Tunisia (the official name of the Tunisian Republic) is located in the northern part of Africa, is part of the Arab Maghreb. The capital of the country – Tunisia – its cultural, political and administrative center. See Tunisia abbreviations.
Tunisia borders Algeria in the west, Libya in the south, and is washed by the waves of the Mediterranean Sea from the north and east. The length of the coastline is about 1300 km, the same amount falls on its land borders.
The highest point is Mount Jebel Hami (1544 m). In the north-east of the country, two mountain ranges are reunited – the Tel and Sahara Atlas. Large bays Tunisia a: Hammamet, Tunisian and Gabes. The main and only river of the country is the Medzhera.
20% of the country’s territory is occupied by arable land, 40% by the Sahara desert and 19% by meadows and pastures.
According to 800zipcodes, the weather conditions in Tunisia and in most cases depend on the natural objects closest to it (the Sahara Desert and the Mediterranean Sea). In the northern part of the country, the climate is temperate, Mediterranean, winters are mild and rainy, and summers are hot and dry. The minimum officially recorded temperature in the north of the country: -9 ° C (in Tell), the absolute maximum: +54 ° C (in Kebili).
Coldest months: January and February. The air temperature these days is kept at around +15 °C, at night it drops to +6… +8 °C, sometimes drops below zero. During these months, snow occasionally falls, but it lies only at night and in the early morning – until the midday rays. The rainy season starts in October and ends in February.
Hot time comes in the summer months (July, August). During this period, the air warms up to +30…+38 °C during the day and up to +20 °C at night. In the central and southern parts of Tunisia, this figure often exceeds +40 ° C.
The ideal time to travel is from May to September. Sea water these days warms up to a temperature of +20 °C.
Main seaports: Sfax, Tunis, Gabes, Bizerte and Sehira, Nabeul, Djerba island, Sousse.
Beach resorts: Tunisia and its suburbs Nabeul and Hammamet, Monastir, Sousse.
Health resorts: Hammamet, Sousse (thalassotherapy).
The cuisine of Tunisia is closer in its traditions to European than to traditional Arabic. Among the hot spices, harissa is popular here. It is served on a separate dish along with olive oil. It tastes like adjika, but without salt. It is customary to eat harissa by dipping slices of bread into it. At the same time, the spiciness of the dish depends only on how much you soak it with seasoning.
Bread products in Tunisia are presented in two forms: “baguette” (long loaf) and “lavash”. It is not customary to cut bread, it is broken by hand and consumed in large quantities.

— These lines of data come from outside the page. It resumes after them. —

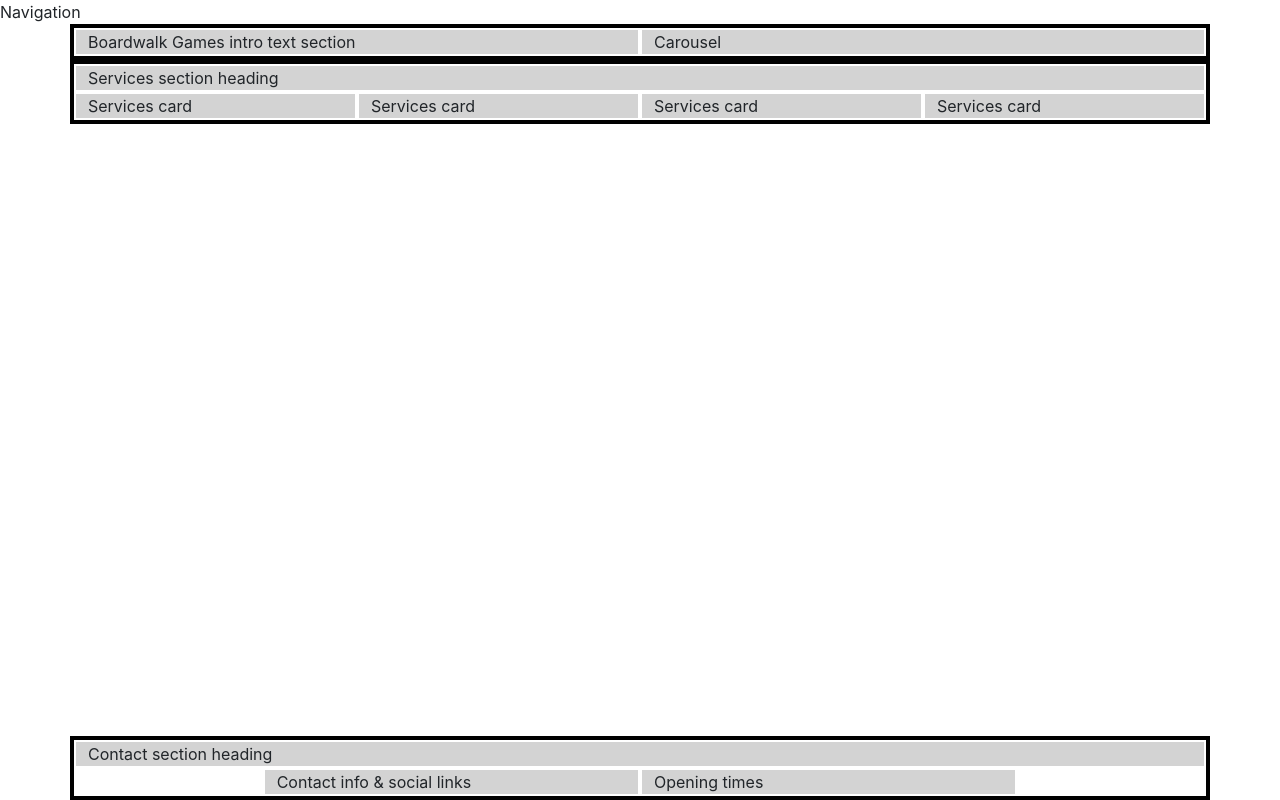
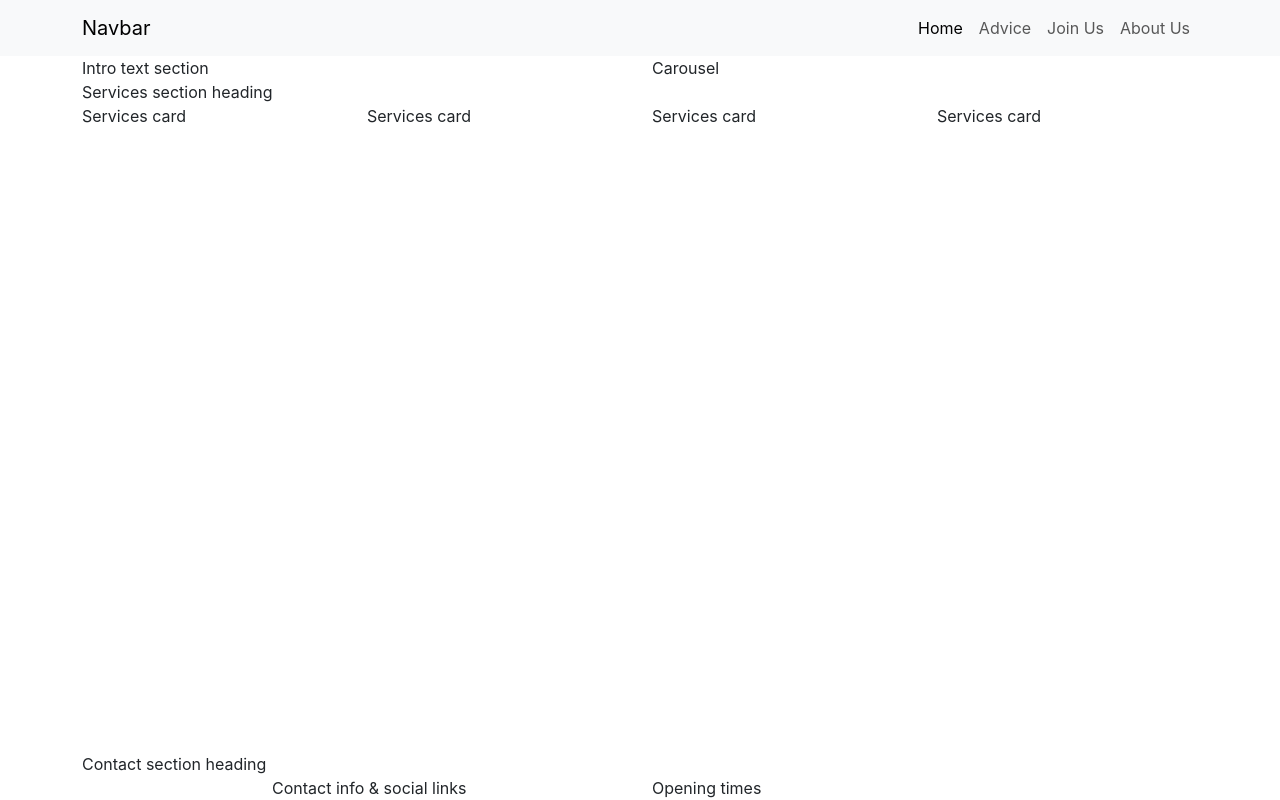
Before and after one commit to csmatthew/scholars-orchard, a plain HTML site: page index.html in a window 1280 px wide. Drawn offline with nearby package versions, Linux system fonts and the light colour scheme; a script that the page names is missing.

Commit message:
Add homepage navigation

```diff
--- a/assets/css/style.css
+++ b/assets/css/style.css
@@ -37,6 +37,7 @@ h3 {
 
 /* grid visualisation CSS for testing */
 
+/*
 .container,
 .row {
     border: 2px solid black;
@@ -46,3 +47,4 @@ h3 {
     border: 2px solid white;
     background-color: lightgray;
 }
+*/
--- a/index.html
+++ b/index.html
@@ -1,32 +1,53 @@
 <!DOCTYPE html>
 <html lang="en">
+
 <head>
   <meta charset="UTF-8" />
   <meta name="viewport" content="width=device-width, initial-scale=1.0" />
-    <meta
-      name="description"
-      content="Scholars Garden, mental health supports, students, disabilities, learning differences, autism, adhd, dyslexia, dyscalculia, learning plan, support"
-    />
+  <meta name="description"
+    content="Scholars Garden, mental health supports, students, disabilities, learning differences, autism, adhd, dyslexia, dyscalculia, learning plan, support" />
   <title>Scholars' Orchard</title>
   <!-- Bootstrap 5 CSS -->
-    <link
-      href="https://cdn.jsdelivr.net/npm/bootstrap@5.3.3/dist/css/bootstrap.min.css"
-      rel="stylesheet"
-      integrity="sha384-QWTKZyjpPEjISv5WaRU9OFeRpok6YctnYmDr5pNlyT2bRjXh0JMhjY6hW+ALEwIH"
-      crossorigin="anonymous"
-    />
+  <link href="https://cdn.jsdelivr.net/npm/bootstrap@5.3.3/dist/css/bootstrap.min.css" rel="stylesheet"
+    integrity="sha384-QWTKZyjpPEjISv5WaRU9OFeRpok6YctnYmDr5pNlyT2bRjXh0JMhjY6hW+ALEwIH" crossorigin="anonymous" />
   <!-- Custom CSS -->
   <link rel="stylesheet" href="/assets/css/style.css" />
 </head>
 
+<!-- Classes on body set to work with mt-auto on footer to ensure it always stays at the bottom of the page -->
+
 <body class="d-flex flex-column min-vh-100">
   <!-- Navigation -->
-     <div>Navigation</div>
+  <nav class="navbar navbar-expand-lg bg-body-tertiary">
+    <div class="container">
+      <a class="navbar-brand" href="index.html">Navbar</a>
+      <button class="navbar-toggler" type="button" data-bs-toggle="collapse" data-bs-target="#navbarNav"
+        aria-controls="navbarNav" aria-expanded="false" aria-label="Toggle navigation">
+        <span class="navbar-toggler-icon"></span>
+      </button>
+      <div class="collapse navbar-collapse" id="navbarNav">
+        <ul class="navbar-nav ms-auto">
+          <li class="nav-item">
+            <a class="nav-link active" aria-current="page" href="index.html">Home</a>
+          </li>
+          <li class="nav-item">
+            <a class="nav-link" href="#">Advice</a>
+          </li>
+          <li class="nav-item">
+            <a class="nav-link" href="#">Join Us</a>
+          </li>
+          <li class="nav-item">
+            <a class="nav-link" href="#">About Us</a>
+          </li>
+        </ul>
+      </div>
+    </div>
+  </nav>
 
   <!-- Header with carousel -->
   <header class="container">
     <div class="row">
-          <div class="col-12 col-xl-6">Boardwalk Games intro text section</div>
+      <div class="col-12 col-xl-6">Intro text section</div>
       <div class="col-12 col-xl-6">Carousel</div>
     </div>
   </header>
@@ -58,16 +79,12 @@
   </footer>
 
   <!-- Bootstrap 5 JS -->
-    <script
-      src="https://cdn.jsdelivr.net/npm/bootstrap@5.3.3/dist/js/bootstrap.bundle.min.js"
-      integrity="sha384-kenU1KFdBIe4zVF0s0G1M5b4hcpxyD9F7jL+3i6t4U26p5r1zY+0I5t5t5t5t5t5"
-      crossorigin="anonymous"
-    ></script>
+  <script src="https://cdn.jsdelivr.net/npm/bootstrap@5.3.3/dist/js/bootstrap.bundle.min.js"
+    integrity="sha384-kenU1KFdBIe4zVF0s0G1M5b4hcpxyD9F7jL+3i6t4U26p5r1zY+0I5t5t5t5t5t5" crossorigin="anonymous">
+  </script>
 
   <!-- Font Awesome kit -->
-    <script
-      src="https://kit.fontawesome.com/645226beaa.js"
-      crossorigin="anonymous"
-    ></script>
+  <script src="https://kit.fontawesome.com/645226beaa.js" crossorigin="anonymous"></script>
 </body>
+
 </html>
```
Lines whose indentation alone changed are shown as unchanged.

Meat in the country is sold in pairs. The assortment includes pieces of lamb and beef. If you wish, you can also taste camel meat. Meat is usually cooked on skewers, skewers or in braziers. An exception is the national dish kebab. For its preparation, the meat is cut into small slices.

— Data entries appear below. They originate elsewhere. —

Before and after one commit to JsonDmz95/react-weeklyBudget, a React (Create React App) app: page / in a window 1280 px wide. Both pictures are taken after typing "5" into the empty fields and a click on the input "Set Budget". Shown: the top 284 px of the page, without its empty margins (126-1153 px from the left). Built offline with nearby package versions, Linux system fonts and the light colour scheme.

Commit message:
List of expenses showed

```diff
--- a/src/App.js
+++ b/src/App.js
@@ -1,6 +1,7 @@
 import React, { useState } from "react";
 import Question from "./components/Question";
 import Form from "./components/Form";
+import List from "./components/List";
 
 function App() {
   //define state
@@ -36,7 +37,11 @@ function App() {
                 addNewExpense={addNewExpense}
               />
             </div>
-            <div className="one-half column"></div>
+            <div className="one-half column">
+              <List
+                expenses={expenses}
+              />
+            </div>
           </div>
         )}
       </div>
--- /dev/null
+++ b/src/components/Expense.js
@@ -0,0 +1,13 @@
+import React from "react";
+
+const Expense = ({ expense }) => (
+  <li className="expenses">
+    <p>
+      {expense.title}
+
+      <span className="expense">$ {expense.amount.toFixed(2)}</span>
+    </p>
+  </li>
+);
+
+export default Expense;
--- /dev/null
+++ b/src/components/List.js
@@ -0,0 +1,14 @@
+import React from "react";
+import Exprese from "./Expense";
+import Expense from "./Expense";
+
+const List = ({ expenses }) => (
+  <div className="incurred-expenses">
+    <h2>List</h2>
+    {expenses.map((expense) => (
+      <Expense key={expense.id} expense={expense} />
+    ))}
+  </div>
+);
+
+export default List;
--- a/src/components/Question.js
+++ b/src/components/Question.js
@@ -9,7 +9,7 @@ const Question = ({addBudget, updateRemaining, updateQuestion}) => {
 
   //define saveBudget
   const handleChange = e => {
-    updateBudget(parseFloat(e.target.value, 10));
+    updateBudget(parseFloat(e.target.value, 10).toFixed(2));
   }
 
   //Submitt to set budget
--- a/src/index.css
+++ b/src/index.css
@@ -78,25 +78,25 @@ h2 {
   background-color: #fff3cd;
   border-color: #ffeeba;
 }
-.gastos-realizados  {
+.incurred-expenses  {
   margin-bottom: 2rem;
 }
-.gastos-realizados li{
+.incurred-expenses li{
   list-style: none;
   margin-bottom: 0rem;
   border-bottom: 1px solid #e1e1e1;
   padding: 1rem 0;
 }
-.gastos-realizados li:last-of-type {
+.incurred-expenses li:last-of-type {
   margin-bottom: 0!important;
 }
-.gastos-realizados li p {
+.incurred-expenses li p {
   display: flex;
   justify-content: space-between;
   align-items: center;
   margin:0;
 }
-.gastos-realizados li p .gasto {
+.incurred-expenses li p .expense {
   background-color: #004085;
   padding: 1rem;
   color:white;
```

Fish and seafood among Tunisians is preferable to meat, despite their high cost. The cheapest dishes are tuna, sardine and mackerel. Eel, shrimp and shellfish dishes are considered more expensive. And the meat of sea cuttlefish or octopus is considered a delicacy.
In Tunisia, it is indecent to look into the face of a person who eats. In addition, it is forbidden to eat while standing or walking.
Fatty foods are washed down with hot tea. Pork is illegal for all Muslims, which is why you won’t find it on most restaurant menus.
Couscous is a traditional Tunisian dish – semolina porridge made from durum wheat varieties. Many people love brik – it looks like a cheburek, but with egg filling. Most soups in Tunisia are pureed. They are made from a wide variety of foods, including melons.
From dairy products you will taste only cheese. It compensates for its deficiency with a wide range of sweets, most of which are made from molasses obtained from dates.
From fruits, you will be offered cactus fruits, pickled olives and much more. Almost all local food products are produced in Tunisian territory.
The national drink is green tea with mint, very hot and very sweet. Tunisians do not drink alcohol, but they are loyal to “drunk” tourists. Moreover, several varieties of wine and beer are produced in the country. As for alcoholic beverages, you will be offered “buhu” – fig vodka, as well as “tibar” – a drink made from dates similar in taste to cognac. There is also a wide selection of imported alcoholic products, but their prices are prohibitively high.